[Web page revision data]
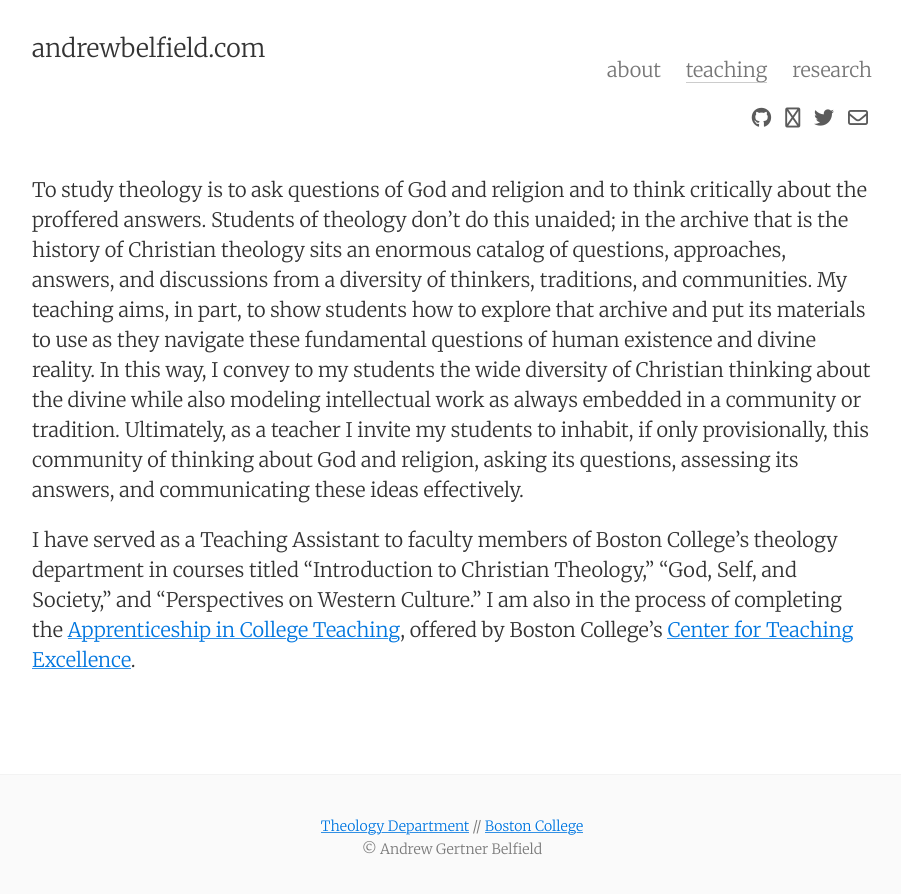
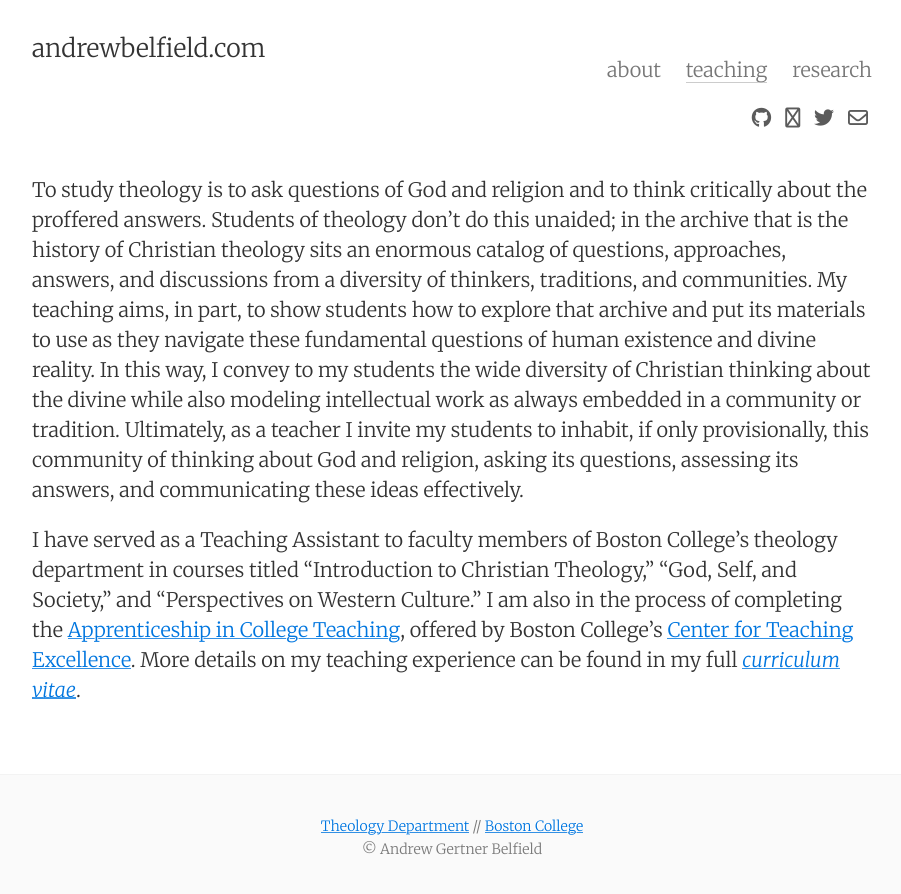
Before and after one commit to drewbelf/drewbelf.github.io, a Jekyll site: the page built from teaching.md, in a window 1280 px wide. Shown: the top 894 px of the page, without its empty margins (188-1089 px from the left). Built offline with Jekyll 4.4.1, drawn with Linux system fonts in a browser that asks for light colours; nearby versions of some CDN libraries.

Commit message:
links to cv

```diff
--- a/teaching.md
+++ b/teaching.md
@@ -7,4 +7,4 @@ tags: teaching
 
 To study theology is to ask questions of God and religion and to think critically about the proffered answers. Students of theology don’t do this unaided; in the archive that is the history of Christian theology sits an enormous catalog of questions, approaches, answers, and discussions from a diversity of thinkers, traditions, and communities. My teaching aims, in part, to show students how to explore that archive and put its materials to use as they navigate these fundamental questions of human existence and divine reality. In this way, I convey to my students the wide diversity of Christian thinking about the divine while also modeling intellectual work as always embedded in a community or tradition. Ultimately, as a teacher I invite my students to inhabit, if only provisionally, this community of thinking about God and religion, asking its questions, assessing its answers, and communicating these ideas effectively.
 
-I have served as a Teaching Assistant to faculty members of Boston College's theology department in courses titled "Introduction to Christian Theology," "God, Self, and Society," and "Perspectives on Western Culture." I am also in the process of completing the [Apprenticeship in College Teaching](https://www.bc.edu/content/bc-web/academics/sites/center-for-teaching-excellence/programs-events/graduate-student-programs/Apprenticeship-In-College-Teaching.html), offered by Boston College's [Center for Teaching Excellence](https://www.bc.edu/content/bc-web/academics/sites/center-for-teaching-excellence.html).
+I have served as a Teaching Assistant to faculty members of Boston College's theology department in courses titled "Introduction to Christian Theology," "God, Self, and Society," and "Perspectives on Western Culture." I am also in the process of completing the [Apprenticeship in College Teaching](https://www.bc.edu/content/bc-web/academics/sites/center-for-teaching-excellence/programs-events/graduate-student-programs/Apprenticeship-In-College-Teaching.html), offered by Boston College's [Center for Teaching Excellence](https://www.bc.edu/content/bc-web/academics/sites/center-for-teaching-excellence.html). More details on my teaching experience can be found in my full *[curriculum vitae](http://andrewbelfield.com/markdown-cv/)*.
```
Also changed, not shown: about.md (+1 -1 lines).
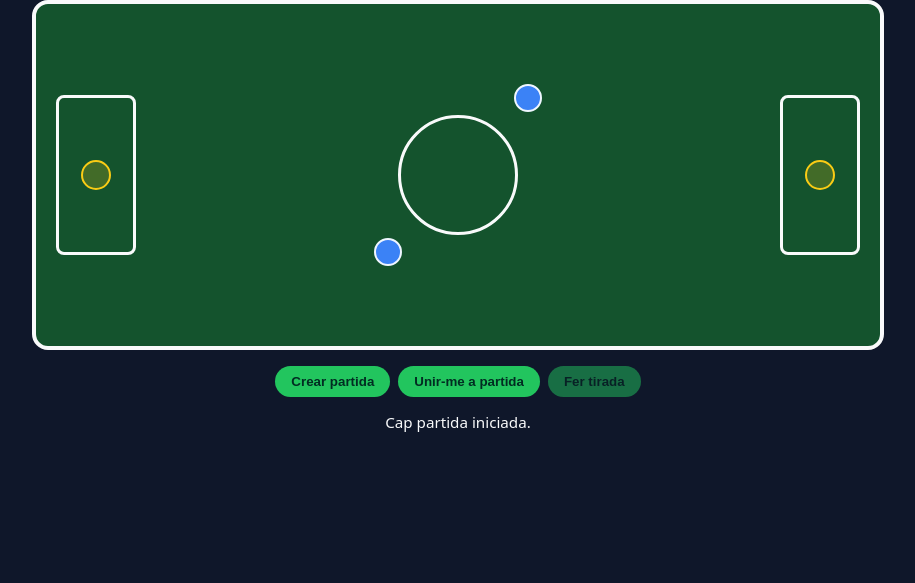
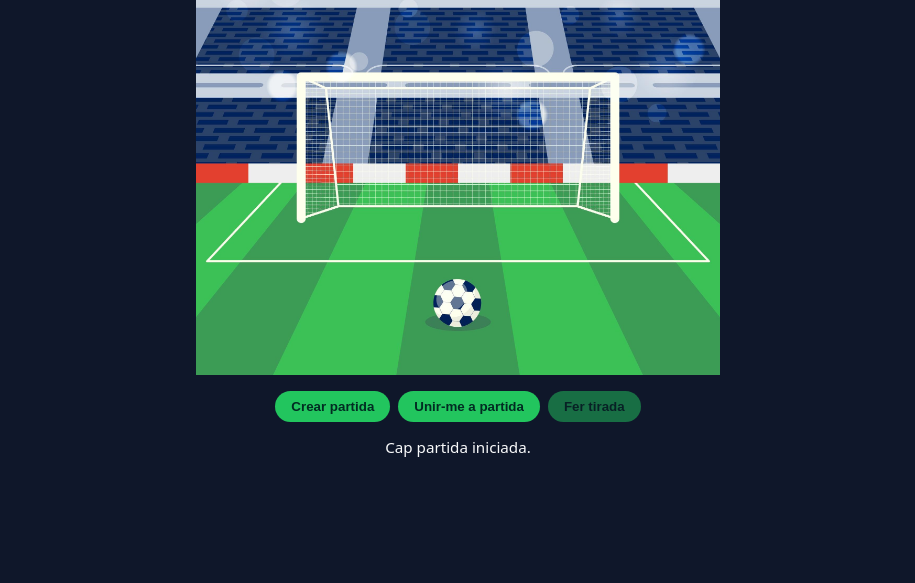
Before and after one commit to RebecaF98765/penalty-game, a plain HTML site: page frontend/index.html in a window 1280 px wide. Shown: the part 217-800 px from the top of the page, without its empty margins (182-1097 px from the left). Drawn offline with Linux system fonts and the light colour scheme.

Commit message:
Imatge porteria canviada

```diff
--- a/frontend/index.html
+++ b/frontend/index.html
@@ -11,18 +11,7 @@
 
     <!-- Camp de futbol -->
     <section class="pitch" aria-label="Camp de futbol">
-      <div class="goal goal-left">
-        <div class="keeper" id="keeper1" aria-label="Porter jugador 1"></div>
-      </div>
-
-      <div class="center-circle"></div>
-
-      <div class="goal goal-right">
-        <div class="keeper" id="keeper2" aria-label="Porter jugador 2"></div>
-      </div>
-
-      <div class="player" id="player1" aria-label="Jugador 1"></div>
-      <div class="player player-right" id="player2" aria-label="Jugador 2"></div>
+      <img src="img/porteria.jpg" alt="Portería de fútbol" class="pitch-image" />
     </section>
 
     <!-- Botons principals (a baix) -->
--- a/frontend/style.css
+++ b/frontend/style.css
@@ -16,7 +16,6 @@ body {
 .app {
   width: 100%;
   max-width: 900px;
-  padding: 1.5rem;
 }
 
 h1 {
@@ -25,26 +24,38 @@ h1 {
 }
 
 .pitch {
-  position: relative;
-  background: #14532d;
-  border: 4px solid #f9fafb;
-  border-radius: 16px;
-  height: 350px;
   display: flex;
+  justify-content: center;
   align-items: center;
-  justify-content: space-between;
-  overflow: hidden;
+  width: auto;          /* eliminar ancho fijo/max-width */
+  height: auto;         /* dejar que la imagen decida el tamaño */
+  border: none;         /* quitar borde */
+  border-radius: 0;     /* quitar esquinas redondeadas */
+  overflow: visible;    /* no recortar la imagen */
+  background: none;     /* quitar fondo verde */
+  padding: 0;           /* opcional, eliminar padding */
+}
+
+.pitch img.pitch-image {
+  display: block;
+  width: auto;       /* que mantenga la proporción */
+  max-width: 100%;   /* que no se salga del ancho de la pantalla */
+  height: 400px;     /* altura fija más pequeña */
+  object-fit: contain;
 }
 
 /* Porteries */
 .goal {
   width: 80px;
   height: 160px;
-  border: 3px solid #f9fafb;
-  border-radius: 8px;
   display: flex;
   justify-content: center;
   align-items: center;
+  background-image: url('img/porteria.jpg'); /* ruta relativa a index.html */
+  background-size: contain;   /* mantiene la proporción de la imagen */
+  background-position: center;
+  background-repeat: no-repeat;
+  border: none;             /* quitamos el borde original */
 }
 
 .goal-left {
```
Also changed, not shown: frontend/img/porteria.jpg (added).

**ABOUT THIS TASK**
Return the full set of lines above word for word and with no pictures.

**WRITTEN RESPONSE**
Before and after one commit to drewbelf/drewbelf.github.io, a Jekyll site: the page built from teaching.md, in a window 1280 px wide. Shown: the top 894 px of the page, without its empty margins (188-1089 px from the left). Built offline with Jekyll 4.4.1, drawn with Linux system fonts in a browser that asks for light colours; nearby versions of some CDN libraries.

Commit message:
links to cv

```diff
--- a/teaching.md
+++ b/teaching.md
@@ -7,4 +7,4 @@ tags: teaching
 
 To study theology is to ask questions of God and religion and to think critically about the proffered answers. Students of theology don’t do this unaided; in the archive that is the history of Christian theology sits an enormous catalog of questions, approaches, answers, and discussions from a diversity of thinkers, traditions, and communities. My teaching aims, in part, to show students how to explore that archive and put its materials to use as they navigate these fundamental questions of human existence and divine reality. In this way, I convey to my students the wide diversity of Christian thinking about the divine while also modeling intellectual work as always embedded in a community or tradition. Ultimately, as a teacher I invite my students to inhabit, if only provisionally, this community of thinking about God and religion, asking its questions, assessing its answers, and communicating these ideas effectively.
 
-I have served as a Teaching Assistant to faculty members of Boston College's theology department in courses titled "Introduction to Christian Theology," "God, Self, and Society," and "Perspectives on Western Culture." I am also in the process of completing the [Apprenticeship in College Teaching](https://www.bc.edu/content/bc-web/academics/sites/center-for-teaching-excellence/programs-events/graduate-student-programs/Apprenticeship-In-College-Teaching.html), offered by Boston College's [Center for Teaching Excellence](https://www.bc.edu/content/bc-web/academics/sites/center-for-teaching-excellence.html).
+I have served as a Teaching Assistant to faculty members of Boston College's theology department in courses titled "Introduction to Christian Theology," "God, Self, and Society," and "Perspectives on Western Culture." I am also in the process of completing the [Apprenticeship in College Teaching](https://www.bc.edu/content/bc-web/academics/sites/center-for-teaching-excellence/programs-events/graduate-student-programs/Apprenticeship-In-College-Teaching.html), offered by Boston College's [Center for Teaching Excellence](https://www.bc.edu/content/bc-web/academics/sites/center-for-teaching-excellence.html). More details on my teaching experience can be found in my full *[curriculum vitae](http://andrewbelfield.com/markdown-cv/)*.
```
Also changed, not shown: about.md (+1 -1 lines).
Before and after one commit to RebecaF98765/penalty-game, a plain HTML site: page frontend/index.html in a window 1280 px wide. Shown: the part 217-800 px from the top of the page, without its empty margins (182-1097 px from the left). Drawn offline with Linux system fonts and the light colour scheme.

Commit message:
Imatge porteria canviada

```diff
--- a/frontend/index.html
+++ b/frontend/index.html
@@ -11,18 +11,7 @@
 
     <!-- Camp de futbol -->
     <section class="pitch" aria-label="Camp de futbol">
-      <div class="goal goal-left">
-        <div class="keeper" id="keeper1" aria-label="Porter jugador 1"></div>
-      </div>
-
-      <div class="center-circle"></div>
-
-      <div class="goal goal-right">
-        <div class="keeper" id="keeper2" aria-label="Porter jugador 2"></div>
-      </div>
-
-      <div class="player" id="player1" aria-label="Jugador 1"></div>
-      <div class="player player-right" id="player2" aria-label="Jugador 2"></div>
+      <img src="img/porteria.jpg" alt="Portería de fútbol" class="pitch-image" />
     </section>
 
     <!-- Botons principals (a baix) -->
--- a/frontend/style.css
+++ b/frontend/style.css
@@ -16,7 +16,6 @@ body {
 .app {
   width: 100%;
   max-width: 900px;
-  padding: 1.5rem;
 }
 
 h1 {
@@ -25,26 +24,38 @@ h1 {
 }
 
 .pitch {
-  position: relative;
-  background: #14532d;
-  border: 4px solid #f9fafb;
-  border-radius: 16px;
-  height: 350px;
   display: flex;
+  justify-content: center;
   align-items: center;
-  justify-content: space-between;
-  overflow: hidden;
+  width: auto;          /* eliminar ancho fijo/max-width */
+  height: auto;         /* dejar que la imagen decida el tamaño */
+  border: none;         /* quitar borde */
+  border-radius: 0;     /* quitar esquinas redondeadas */
+  overflow: visible;    /* no recortar la imagen */
+  background: none;     /* quitar fondo verde */
+  padding: 0;           /* opcional, eliminar padding */
+}
+
+.pitch img.pitch-image {
+  display: block;
+  width: auto;       /* que mantenga la proporción */
+  max-width: 100%;   /* que no se salga del ancho de la pantalla */
+  height: 400px;     /* altura fija más pequeña */
+  object-fit: contain;
 }
 
 /* Porteries */
 .goal {
   width: 80px;
   height: 160px;
-  border: 3px solid #f9fafb;
-  border-radius: 8px;
   display: flex;
   justify-content: center;
   align-items: center;
+  background-image: url('img/porteria.jpg'); /* ruta relativa a index.html */
+  background-size: contain;   /* mantiene la proporción de la imagen */
+  background-position: center;
+  background-repeat: no-repeat;
+  border: none;             /* quitamos el borde original */
 }
 
 .goal-left {
```
Also changed, not shown: frontend/img/porteria.jpg (added).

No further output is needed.